Using RNA to Amplify RNA

By Abby Olena | August 15, 2016
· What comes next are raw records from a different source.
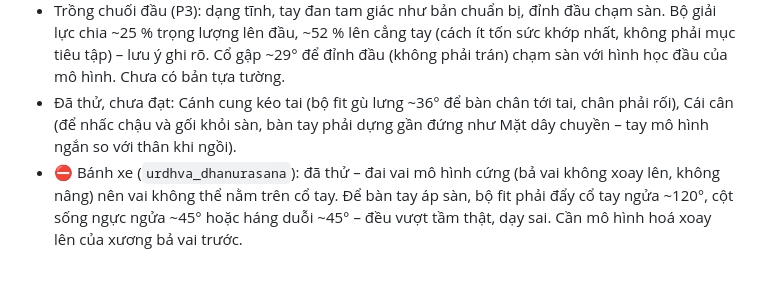
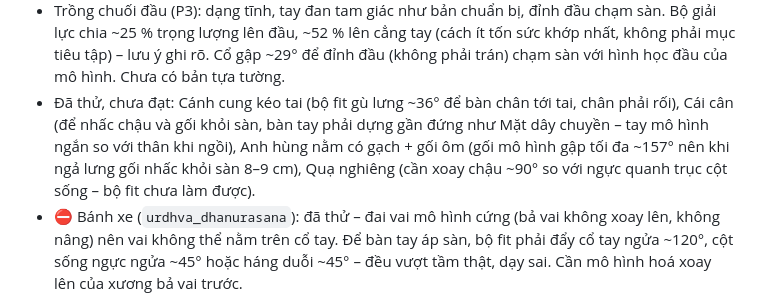
Before and after one commit to TranThinh96/anatomy-yoga-v2, a Markdown page: docs/asana-tracking.md, the part around the change. GitHub-like rendering; blank space fills up the shorter version.

Commit message:
Tracking: note reclining hero and side crow attempts
Co-Authored-By: Claude Opus 5.5 <noreply@anthropic.com>
Claude-Session: https://claude.ai/code/session_01LErajRj24CxFjfWwuhJF1X

```diff
--- a/docs/asana-tracking.md
+++ b/docs/asana-tracking.md
@@ -296,7 +296,7 @@ Ký hiệu trong **Ghi chú**:
 - Xoạc dọc (P3): dạng tĩnh, bản kê gạch dựng cạnh dài (15 cm) dưới ụ ngồi chân trước, gối sau gập ~35° (gối và mu bàn chân chạm thảm). Bản xoạc sát sàn chưa có. Mặt dây chuyền (Lolasana) đã thử: để bàn chân rời sàn, bàn tay phải dựng trên đầu ngón – bỏ.
 - Kiết già (P3): dạng tĩnh; góc háng dựng từ hướng đùi / ống chân (gối gần sàn), bàn chân đặt sát trên đùi đối diện, không truyền lực.
 - Trồng chuối đầu (P3): dạng tĩnh, tay đan tam giác như bản chuẩn bị, đỉnh đầu chạm sàn. Bộ giải lực chia ~25 % trọng lượng lên đầu, ~52 % lên cẳng tay (cách ít tốn sức khớp nhất, không phải mục tiêu tập) – lưu ý ghi rõ. Cổ gập ~29° để đỉnh đầu (không phải trán) chạm sàn với hình học đầu của mô hình. Chưa có bản tựa tường.
-- Đã thử, chưa đạt: Cánh cung kéo tai (bộ fit gù lưng ~36° để bàn chân tới tai, chân phải rối), Cái cân (để nhấc chậu và gối khỏi sàn, bàn tay phải dựng gần đứng như Mặt dây chuyền – tay mô hình ngắn so với thân khi ngồi).
+- Đã thử, chưa đạt: Cánh cung kéo tai (bộ fit gù lưng ~36° để bàn chân tới tai, chân phải rối), Cái cân (để nhấc chậu và gối khỏi sàn, bàn tay phải dựng gần đứng như Mặt dây chuyền – tay mô hình ngắn so với thân khi ngồi), Anh hùng nằm có gạch + gối ôm (gối mô hình gập tối đa ~157° nên khi ngả lưng gối nhấc khỏi sàn 8–9 cm), Quạ nghiêng (cần xoay chậu ~90° so với ngực quanh trục cột sống – bộ fit chưa làm được).
 - ⛔ Bánh xe (`urdhva_dhanurasana`): đã thử – đai vai mô hình cứng (bả vai không xoay lên, không nâng) nên vai không thể nằm trên cổ tay. Để bàn tay áp sàn, bộ fit phải đẩy cổ tay ngửa ~120°, cột sống ngực ngửa ~45° hoặc háng duỗi ~45° – đều vượt tầm thật, dạy sai. Cần mô hình hoá xoay lên của xương bả vai trước.
 - ⛔ Trồng cây chuối vai, Cái cày: mô hình chỉ có điểm tiếp xúc ở góc dưới xương bả vai và sau đầu – không có ở đỉnh vai / C7 / mặt sau cánh tay trên, nên thân không đỡ được trên vai và đầu sẽ gánh phần lớn trọng lượng (dạy sai đúng điều an toàn quan trọng nhất). Cần thêm contact trong `tools/bp3d-build.mjs` và build lại mô hình (cùng việc với Luồn kim).
 
```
Researchers apply in vitro evolution to generate an RNA enzyme capable of copying and amplifying RNA.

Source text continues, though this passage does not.